In 1898, to celebrate the success of the London run of Andre Messagers new opera Veronique, the renowned chef Auguste Escoffier created a new dish, sole Veronique, which involves a creamy white wine sauce and green grapes:

Roll up your fillets of sole, and place them In a lightly buttered frying

Pan.

Sprinkle in some chopped tarragon, and pour in a coupie of giasses of dry white wine.

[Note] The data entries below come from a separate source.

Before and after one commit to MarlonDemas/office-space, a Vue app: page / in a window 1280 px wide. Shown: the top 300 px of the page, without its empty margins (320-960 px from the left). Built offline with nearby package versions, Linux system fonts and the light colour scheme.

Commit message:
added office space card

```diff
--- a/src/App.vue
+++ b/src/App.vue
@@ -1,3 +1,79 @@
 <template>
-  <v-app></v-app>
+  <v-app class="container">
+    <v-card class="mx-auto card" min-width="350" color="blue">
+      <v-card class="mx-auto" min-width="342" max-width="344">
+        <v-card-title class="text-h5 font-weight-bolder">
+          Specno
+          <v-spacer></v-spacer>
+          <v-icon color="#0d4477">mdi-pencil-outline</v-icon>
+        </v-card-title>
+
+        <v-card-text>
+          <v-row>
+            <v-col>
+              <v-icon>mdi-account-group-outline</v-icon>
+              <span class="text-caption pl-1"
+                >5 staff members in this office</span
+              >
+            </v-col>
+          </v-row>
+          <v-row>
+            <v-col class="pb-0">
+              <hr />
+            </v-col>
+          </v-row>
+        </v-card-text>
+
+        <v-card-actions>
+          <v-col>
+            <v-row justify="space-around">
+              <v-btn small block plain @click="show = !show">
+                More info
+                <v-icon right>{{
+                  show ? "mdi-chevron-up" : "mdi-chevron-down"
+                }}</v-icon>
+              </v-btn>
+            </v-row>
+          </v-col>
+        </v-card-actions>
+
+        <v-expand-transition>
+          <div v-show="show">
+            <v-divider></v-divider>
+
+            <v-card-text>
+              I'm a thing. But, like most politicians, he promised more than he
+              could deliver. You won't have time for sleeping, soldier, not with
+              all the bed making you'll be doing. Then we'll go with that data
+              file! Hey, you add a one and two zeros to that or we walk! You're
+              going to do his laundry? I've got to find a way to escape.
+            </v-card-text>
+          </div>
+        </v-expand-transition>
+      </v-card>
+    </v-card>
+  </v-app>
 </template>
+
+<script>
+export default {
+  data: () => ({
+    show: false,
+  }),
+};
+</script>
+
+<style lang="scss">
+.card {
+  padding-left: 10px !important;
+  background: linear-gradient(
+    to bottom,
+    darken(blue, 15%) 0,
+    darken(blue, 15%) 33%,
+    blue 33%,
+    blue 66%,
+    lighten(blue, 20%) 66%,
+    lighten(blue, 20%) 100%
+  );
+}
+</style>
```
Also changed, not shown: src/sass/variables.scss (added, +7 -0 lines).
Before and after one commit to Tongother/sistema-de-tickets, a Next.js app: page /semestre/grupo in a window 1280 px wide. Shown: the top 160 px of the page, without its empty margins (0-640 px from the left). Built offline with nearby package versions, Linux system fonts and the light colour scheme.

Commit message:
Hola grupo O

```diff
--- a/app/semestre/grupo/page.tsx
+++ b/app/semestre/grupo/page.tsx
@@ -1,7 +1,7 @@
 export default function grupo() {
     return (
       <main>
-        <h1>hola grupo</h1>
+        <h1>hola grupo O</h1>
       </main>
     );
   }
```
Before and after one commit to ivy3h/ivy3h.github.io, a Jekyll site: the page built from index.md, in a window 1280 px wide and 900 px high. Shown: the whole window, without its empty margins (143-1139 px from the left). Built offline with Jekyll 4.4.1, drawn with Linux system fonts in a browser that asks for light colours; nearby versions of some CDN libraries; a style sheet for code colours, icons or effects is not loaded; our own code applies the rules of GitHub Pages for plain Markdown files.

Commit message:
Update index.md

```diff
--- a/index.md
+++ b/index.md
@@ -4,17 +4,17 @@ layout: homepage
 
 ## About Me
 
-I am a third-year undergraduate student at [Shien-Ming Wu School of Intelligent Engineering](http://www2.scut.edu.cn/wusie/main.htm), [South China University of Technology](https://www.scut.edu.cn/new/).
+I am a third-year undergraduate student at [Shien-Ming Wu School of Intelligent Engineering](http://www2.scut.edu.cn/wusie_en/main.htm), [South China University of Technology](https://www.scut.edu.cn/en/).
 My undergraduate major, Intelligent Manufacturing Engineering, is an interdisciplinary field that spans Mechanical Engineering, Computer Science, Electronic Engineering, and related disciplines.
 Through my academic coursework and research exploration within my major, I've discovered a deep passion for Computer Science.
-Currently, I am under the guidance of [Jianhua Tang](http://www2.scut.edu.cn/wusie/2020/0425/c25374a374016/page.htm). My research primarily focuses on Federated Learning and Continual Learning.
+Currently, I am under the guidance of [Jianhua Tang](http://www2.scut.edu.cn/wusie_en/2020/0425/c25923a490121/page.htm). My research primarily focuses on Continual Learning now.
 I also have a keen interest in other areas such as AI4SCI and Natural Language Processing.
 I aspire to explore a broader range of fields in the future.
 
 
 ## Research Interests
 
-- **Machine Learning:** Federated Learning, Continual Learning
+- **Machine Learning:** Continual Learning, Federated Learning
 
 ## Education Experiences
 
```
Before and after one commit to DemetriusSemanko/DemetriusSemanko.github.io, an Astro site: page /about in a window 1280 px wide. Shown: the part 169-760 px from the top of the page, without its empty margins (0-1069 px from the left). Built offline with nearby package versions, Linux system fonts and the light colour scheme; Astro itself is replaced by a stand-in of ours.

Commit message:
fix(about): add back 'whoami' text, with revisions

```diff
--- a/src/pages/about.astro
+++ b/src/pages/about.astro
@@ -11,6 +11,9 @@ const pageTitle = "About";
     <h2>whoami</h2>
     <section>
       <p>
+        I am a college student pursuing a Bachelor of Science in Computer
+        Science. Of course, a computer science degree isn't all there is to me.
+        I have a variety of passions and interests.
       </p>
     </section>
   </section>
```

Poach the fiiiets for three or four minutes, then remove from the pan onto a warm piate.

Reduce the poaching iiquid to about one-third, stir in a cup or so of cream, and add the iiquid to a roux, whisking as you go, to make a rich, creamy sauce.

Return the fiiiets to the frying pan, pour over the sauce and griii for two or three minutes, until golden-brown on top.

Serve garnished with peeled, halved and seeded green grapes.

An alternative account of the origin of the dish attributes the recipe to a Monsieur Malley, chef at the Paris Ritz, who dreamt up the idea and instructed one of his under-chefe to prepare it. As he did so, the young man heard that his wife had just given hirth to a hahy daughter. On learning that the girl was to he called Veronique, M. Malley named the dish in her honor.

    Literature: Fd